Dataset entries:
○ ○ ○ ○ ○

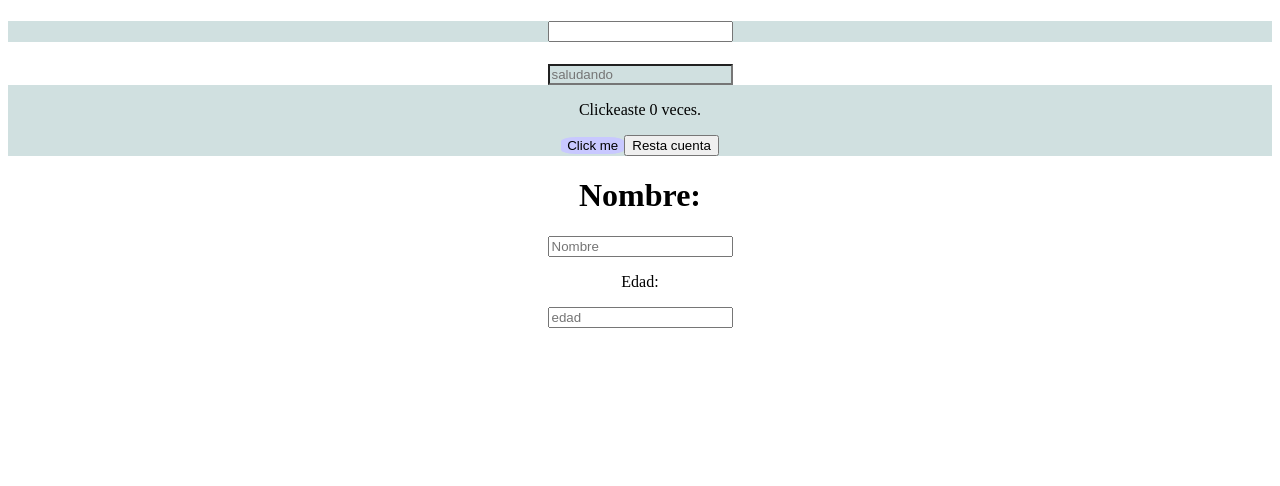
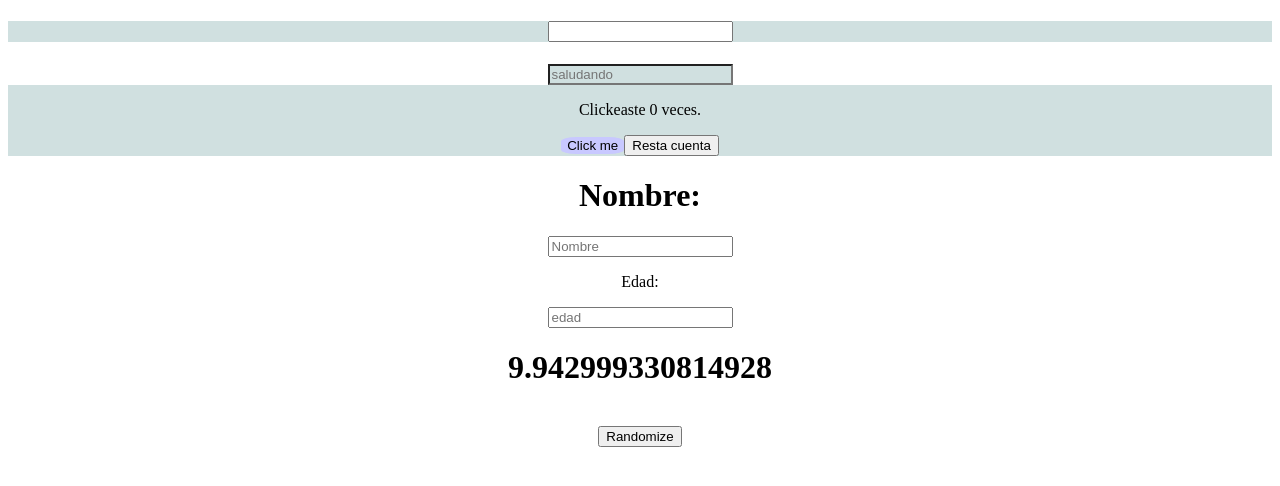
Before and after one commit to davidciliberto1/backagain, a React (Create React App) app: page / in a window 1280 px wide. Shown: the top 486 px of the page. Built offline with nearby package versions, Linux system fonts and the light colour scheme.

Commit message:
practicando

```diff
--- a/src/App.js
+++ b/src/App.js
@@ -6,6 +6,7 @@ import Contador from "./components/contador";
 import Nombre from './components/nombre';
 import Edad from './components/edad';
 import Prueba from './components/cine';
+import Randomize from './components/randomize';
 
 function App() {
   return (
@@ -16,6 +17,8 @@ function App() {
       <Contador />
       <Nombre />
       <Edad />
+      <Randomize/>
+
     </div>
   );
 }
--- a/src/components/cine.jsx
+++ b/src/components/cine.jsx
@@ -12,9 +12,6 @@ const Prueba = () => {
  console.log(obtenerDatos())
   }, [])
 const obtenerDatos = async () => {
-  // const data = fetch();
-  //   const users = await data.json()
-  //   console.log(users);
 
   }
 
--- /dev/null
+++ b/src/components/randomize.jsx
@@ -0,0 +1,16 @@
+import React from 'react'
+
+export default function Randomize() {
+let randomNumber = Math.random() * 10;
+function shuffle() {
+
+}
+    return (
+    <div><h1>{randomNumber}</h1><br/>
+<button
+className='boton-random'
+onClick={shuffle}
+>Randomize</button>
+        </div>
+    )
+}
```
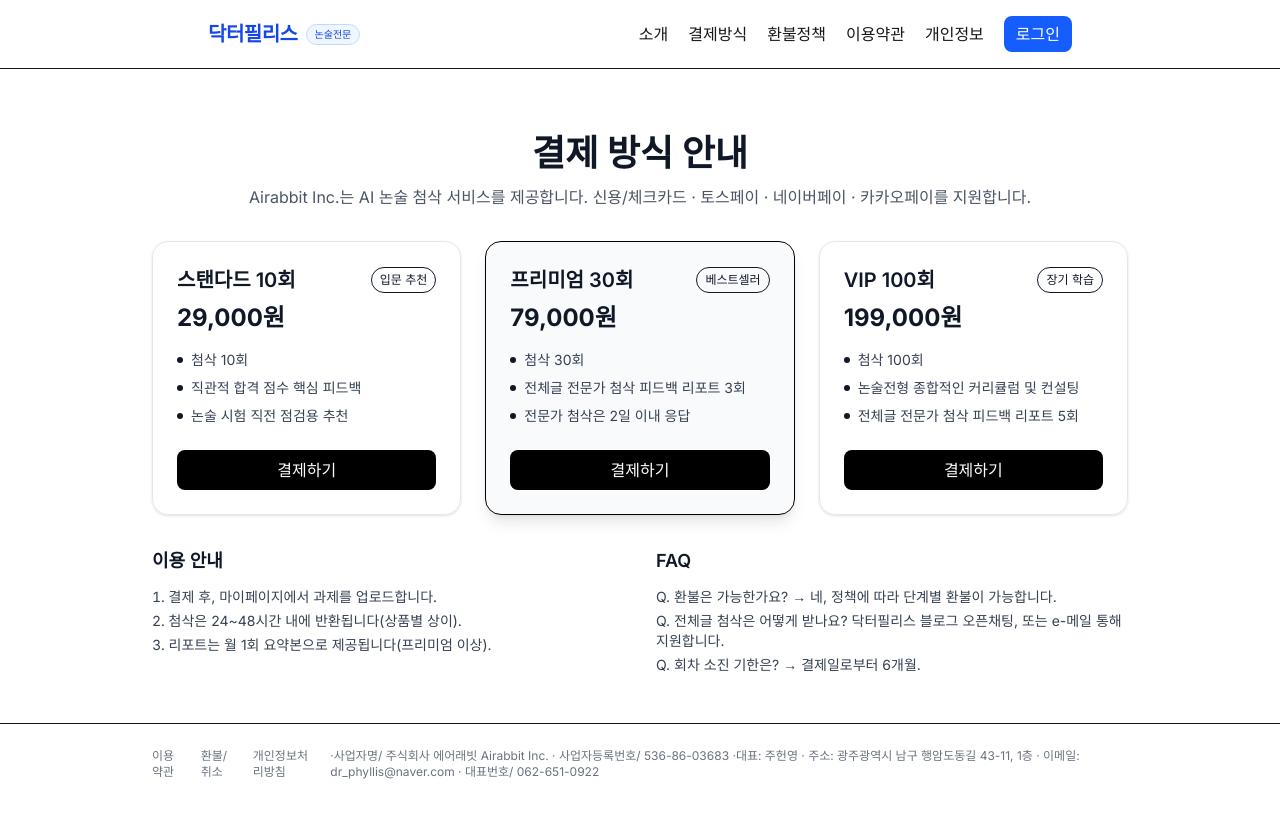
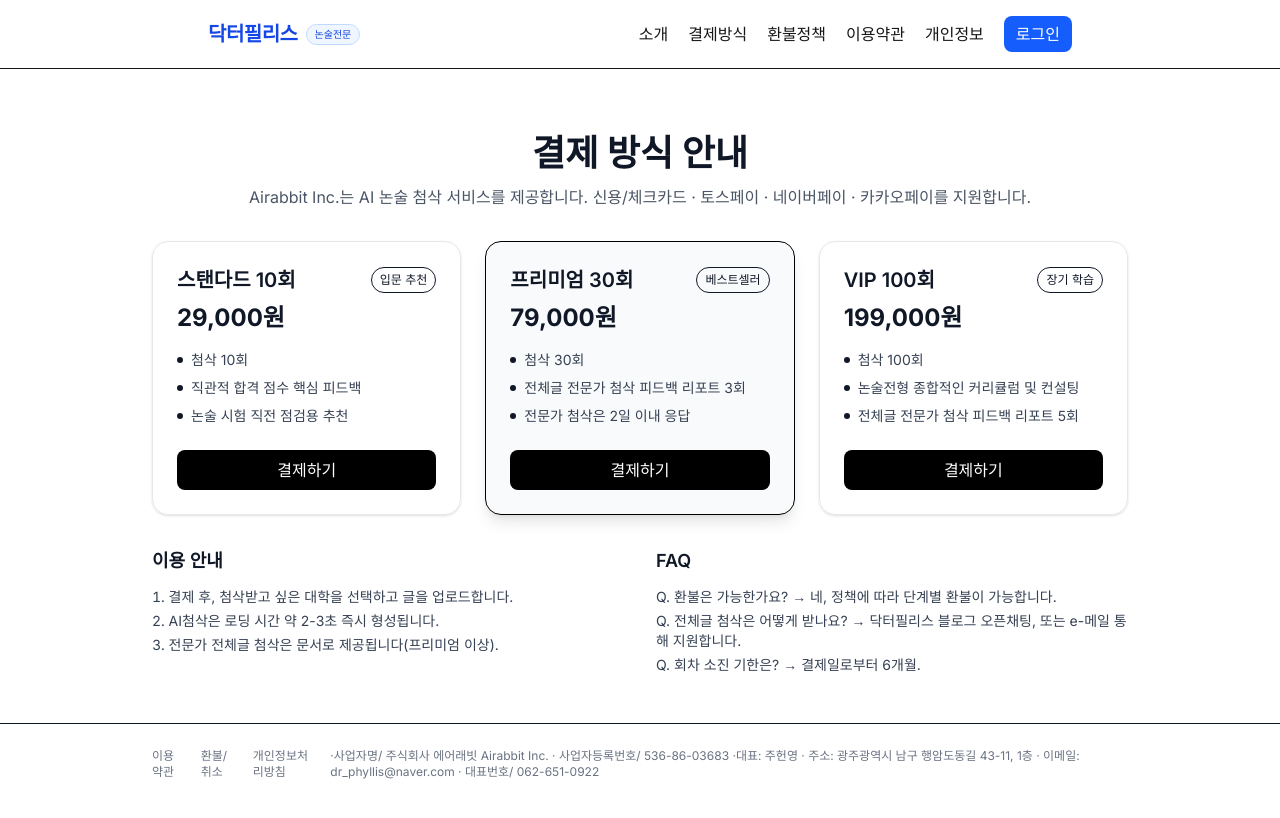
Before and after one commit to SHTH-AGI-LAB/shth-essay, a Next.js app: page /payment in a window 1280 px wide. Shown: the top 818 px of the page. Built offline with nearby package versions, Linux system fonts and the light colour scheme; no server answers.

Commit message:
페이지 수정

```diff
--- a/src/app/payment/page.tsx
+++ b/src/app/payment/page.tsx
@@ -90,16 +90,17 @@ const PLANS = [
         <div>
           <h3 className="text-lg font-semibold mb-3">이용 안내</h3>
           <ol className="list-decimal list-inside text-sm text-gray-700 space-y-1">
-            <li>결제 후, 마이페이지에서 과제를 업로드합니다.</li>
-            <li>첨삭은 24~48시간 내에 반환됩니다(상품별 상이).</li>
-            <li>리포트는 월 1회 요약본으로 제공됩니다(프리미엄 이상).</li>
+            <li>결제 후, 첨삭받고 싶은 대학을 선택하고 글을 업로드합니다.</li>
+            <li>AI첨삭은 로딩 시간 약 2-3초 즉시 형성됩니다.</li>
+            <li>전문가 전체글 첨삭은 문서로 제공됩니다(프리미엄 이상).</li>
           </ol>
         </div>
         <div>
           <h3 className="text-lg font-semibold mb-3">FAQ</h3>
           <ul className="text-sm text-gray-700 space-y-1">
             <li>Q. 환불은 가능한가요? → 네, 정책에 따라 단계별 환불이 가능합니다.</li>
-            <li>Q. 전체글 첨삭은 어떻게 받나요? 닥터필리스 블로그 오픈채팅, 또는 e-메일 통해 지원합니다.</li>
+            <li>Q. 전체글 첨삭은 어떻게 받나요?
+                 → 닥터필리스 블로그 오픈채팅, 또는 e-메일 통해 지원합니다.</li>
             <li>Q. 회차 소진 기한은? → 결제일로부터 6개월.</li>
           </ul>
         </div>
```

○ ○ ○ ○ ○

TO DO: Without including any images, output the data exactly as given.

ANSWER FOR THIS EXERCISE:
Before and after one commit to davidciliberto1/backagain, a React (Create React App) app: page / in a window 1280 px wide. Shown: the top 486 px of the page. Built offline with nearby package versions, Linux system fonts and the light colour scheme.

Commit message:
practicando

```diff
--- a/src/App.js
+++ b/src/App.js
@@ -6,6 +6,7 @@ import Contador from "./components/contador";
 import Nombre from './components/nombre';
 import Edad from './components/edad';
 import Prueba from './components/cine';
+import Randomize from './components/randomize';
 
 function App() {
   return (
@@ -16,6 +17,8 @@ function App() {
       <Contador />
       <Nombre />
       <Edad />
+      <Randomize/>
+
     </div>
   );
 }
--- a/src/components/cine.jsx
+++ b/src/components/cine.jsx
@@ -12,9 +12,6 @@ const Prueba = () => {
  console.log(obtenerDatos())
   }, [])
 const obtenerDatos = async () => {
-  // const data = fetch();
-  //   const users = await data.json()
-  //   console.log(users);
 
   }
 
--- /dev/null
+++ b/src/components/randomize.jsx
@@ -0,0 +1,16 @@
+import React from 'react'
+
+export default function Randomize() {
+let randomNumber = Math.random() * 10;
+function shuffle() {
+
+}
+    return (
+    <div><h1>{randomNumber}</h1><br/>
+<button
+className='boton-random'
+onClick={shuffle}
+>Randomize</button>
+        </div>
+    )
+}
```
Before and after one commit to SHTH-AGI-LAB/shth-essay, a Next.js app: page /payment in a window 1280 px wide. Shown: the top 818 px of the page. Built offline with nearby package versions, Linux system fonts and the light colour scheme; no server answers.

Commit message:
페이지 수정

```diff
--- a/src/app/payment/page.tsx
+++ b/src/app/payment/page.tsx
@@ -90,16 +90,17 @@ const PLANS = [
         <div>
           <h3 className="text-lg font-semibold mb-3">이용 안내</h3>
           <ol className="list-decimal list-inside text-sm text-gray-700 space-y-1">
-            <li>결제 후, 마이페이지에서 과제를 업로드합니다.</li>
-            <li>첨삭은 24~48시간 내에 반환됩니다(상품별 상이).</li>
-            <li>리포트는 월 1회 요약본으로 제공됩니다(프리미엄 이상).</li>
+            <li>결제 후, 첨삭받고 싶은 대학을 선택하고 글을 업로드합니다.</li>
+            <li>AI첨삭은 로딩 시간 약 2-3초 즉시 형성됩니다.</li>
+            <li>전문가 전체글 첨삭은 문서로 제공됩니다(프리미엄 이상).</li>
           </ol>
         </div>
         <div>
           <h3 className="text-lg font-semibold mb-3">FAQ</h3>
           <ul className="text-sm text-gray-700 space-y-1">
             <li>Q. 환불은 가능한가요? → 네, 정책에 따라 단계별 환불이 가능합니다.</li>
-            <li>Q. 전체글 첨삭은 어떻게 받나요? 닥터필리스 블로그 오픈채팅, 또는 e-메일 통해 지원합니다.</li>
+            <li>Q. 전체글 첨삭은 어떻게 받나요?
+                 → 닥터필리스 블로그 오픈채팅, 또는 e-메일 통해 지원합니다.</li>
             <li>Q. 회차 소진 기한은? → 결제일로부터 6개월.</li>
           </ul>
         </div>
```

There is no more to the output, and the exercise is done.